*EXERCISE INPUT*.

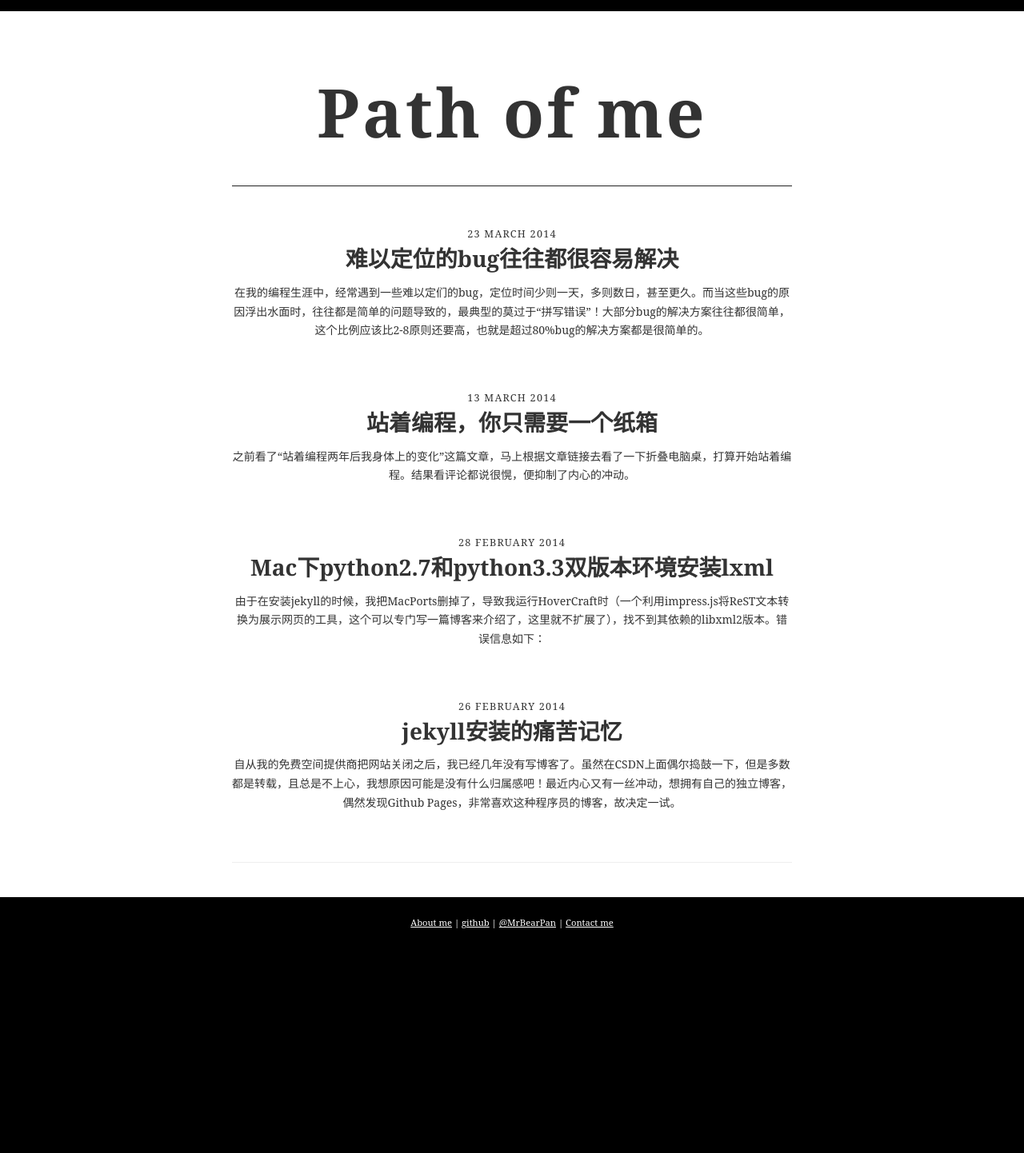
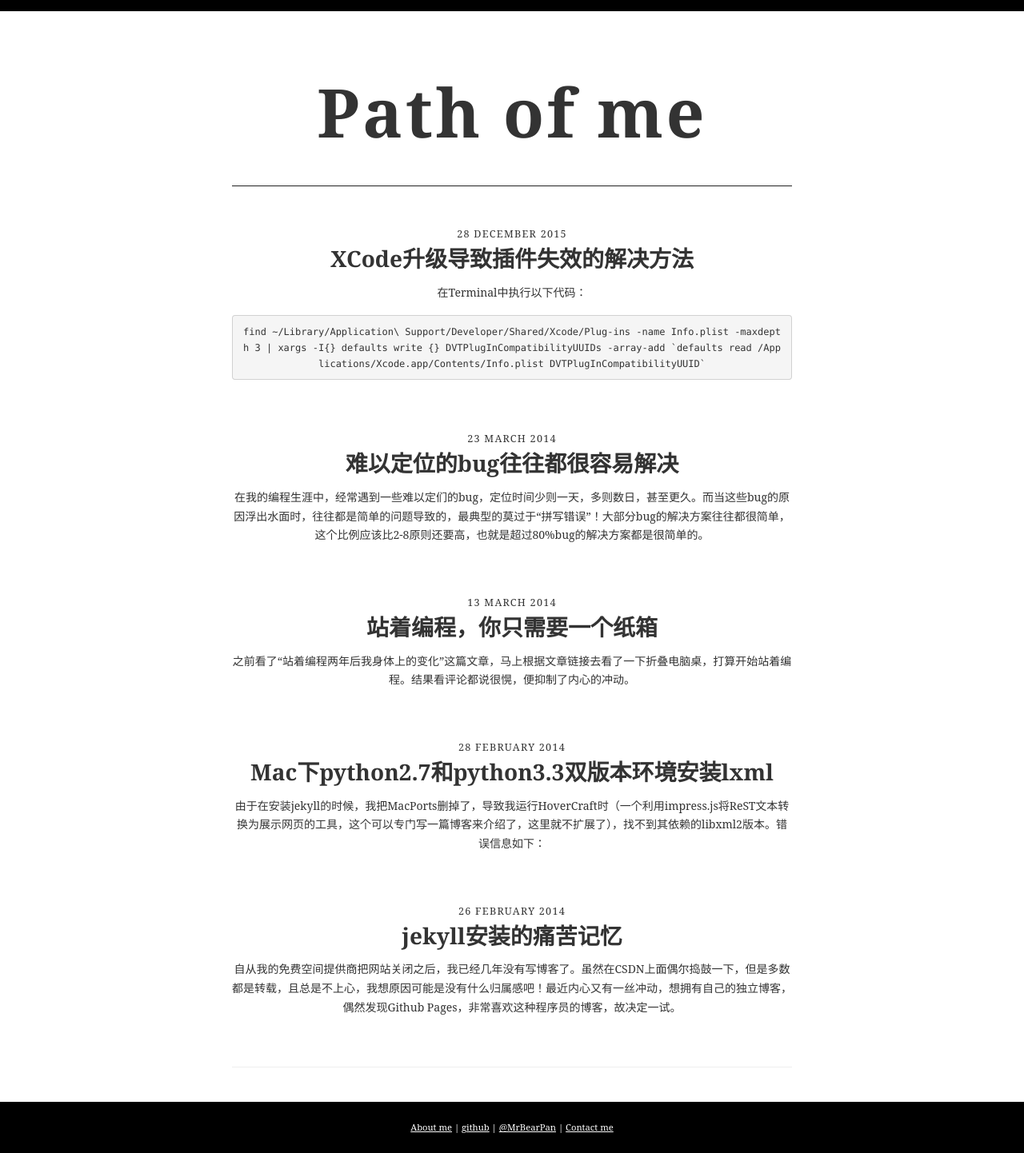
Before and after one commit to flashlib/flashlib.github.io, a Jekyll site: the page built from index.html, in a window 1280 px wide. Shown: the whole page at 80% size. Built offline with Jekyll 4.4.1, drawn with Linux system fonts in a browser that asks for light colours; some web fonts are replaced; Markdown is read by kramdown in place of the engine named in the settings; the list of posts is cut into pages by our own code; before the commit the page ends 1187 px from its top, so only the background shows below that.

Commit message:
增加文章：XCode升级导致插件失效的解决方法

````diff
--- /dev/null
+++ b/_posts/2015-12-28-XCode-plugin-repair.md
@@ -0,0 +1,11 @@
+---
+layout: post_page
+title: XCode升级导致插件失效的解决方法
+---
+在Terminal中执行以下代码：
+
+```
+find ~/Library/Application\ Support/Developer/Shared/Xcode/Plug-ins -name Info.plist -maxdepth 3 | xargs -I{} defaults write {} DVTPlugInCompatibilityUUIDs -array-add `defaults read /Applications/Xcode.app/Contents/Info.plist DVTPlugInCompatibilityUUID`
+```
+
+具体原理请移步这里:[Xcode升级后插件失效的原理与修复办法](http://joeshang.github.io/2015/04/10/fix-xcode-upgrade-plugin-invalid/)。
````
Also changed, not shown: _posts/year-month-day-title.md (+5 -2 lines).
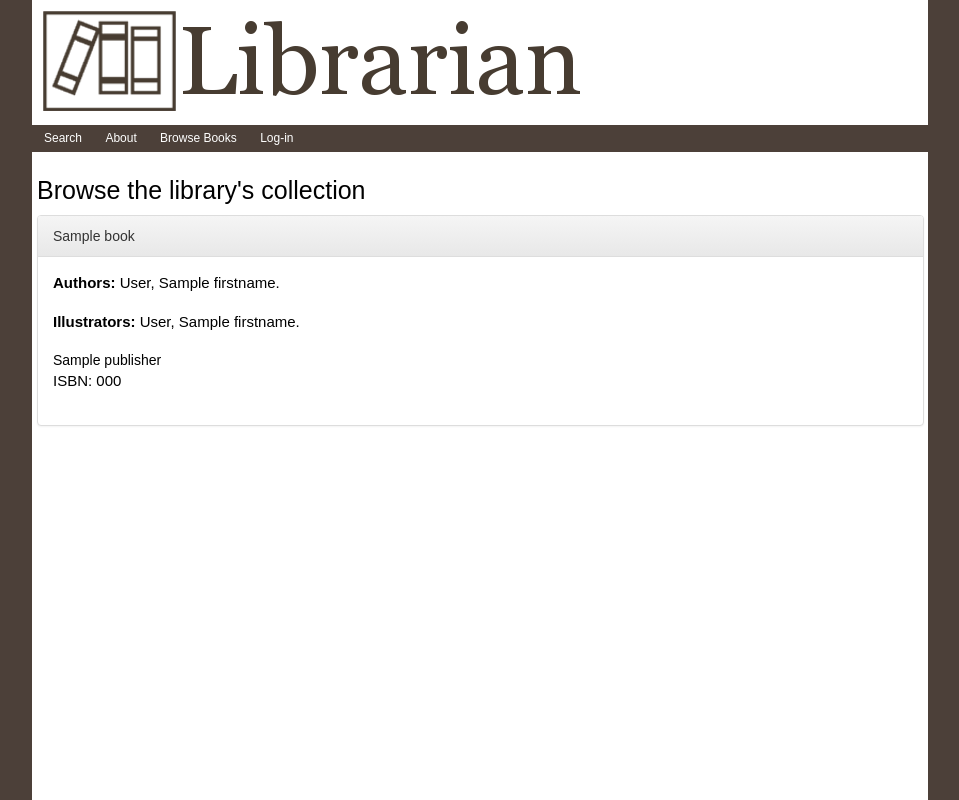
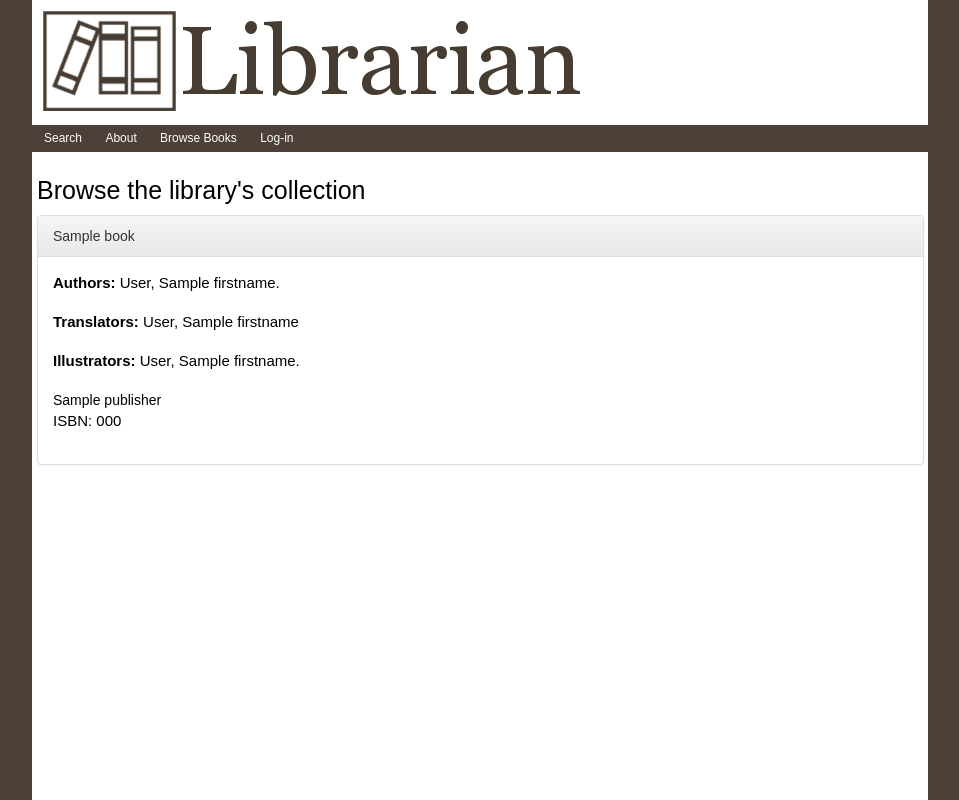
Before and after one commit to skytreader/alexandria, a Python web app: template librarian/templates/books.jinja in a window 1280 px wide. Shown: the whole page, without its empty margins (160-1119 px from the left). Run offline with Jinja, Linux system fonts and the light colour scheme; the template is opened without the code that fills it: most values are stand-ins (such as "Sample title", 1, 10 or a date in 2020).

Commit message:
Add translators in book view.

```diff
--- a/librarian/templates/books.jinja
+++ b/librarian/templates/books.jinja
@@ -10,6 +10,12 @@
                 {{ author.lastname }}, {{ author.firstname }}.
             {% endfor %}
             </p>
+        {% endif %}
+        {% if book.translator %}
+            <p><strong>Translators:</strong>
+            {% for translator in book.translator %}
+                {{ translator.lastname }}, {{ translator.firstname }}
+            {% endfor %}
         {% endif %}
         {% if book.illustrator %}
             <p><strong>Illustrators:</strong>
```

*ACTION ITEM*. Each line in the listing that contains "strong" should be returned.

*EXERCISE ANSWER*.
+            <p><strong>Translators:</strong>
             <p><strong>Illustrators:</strong>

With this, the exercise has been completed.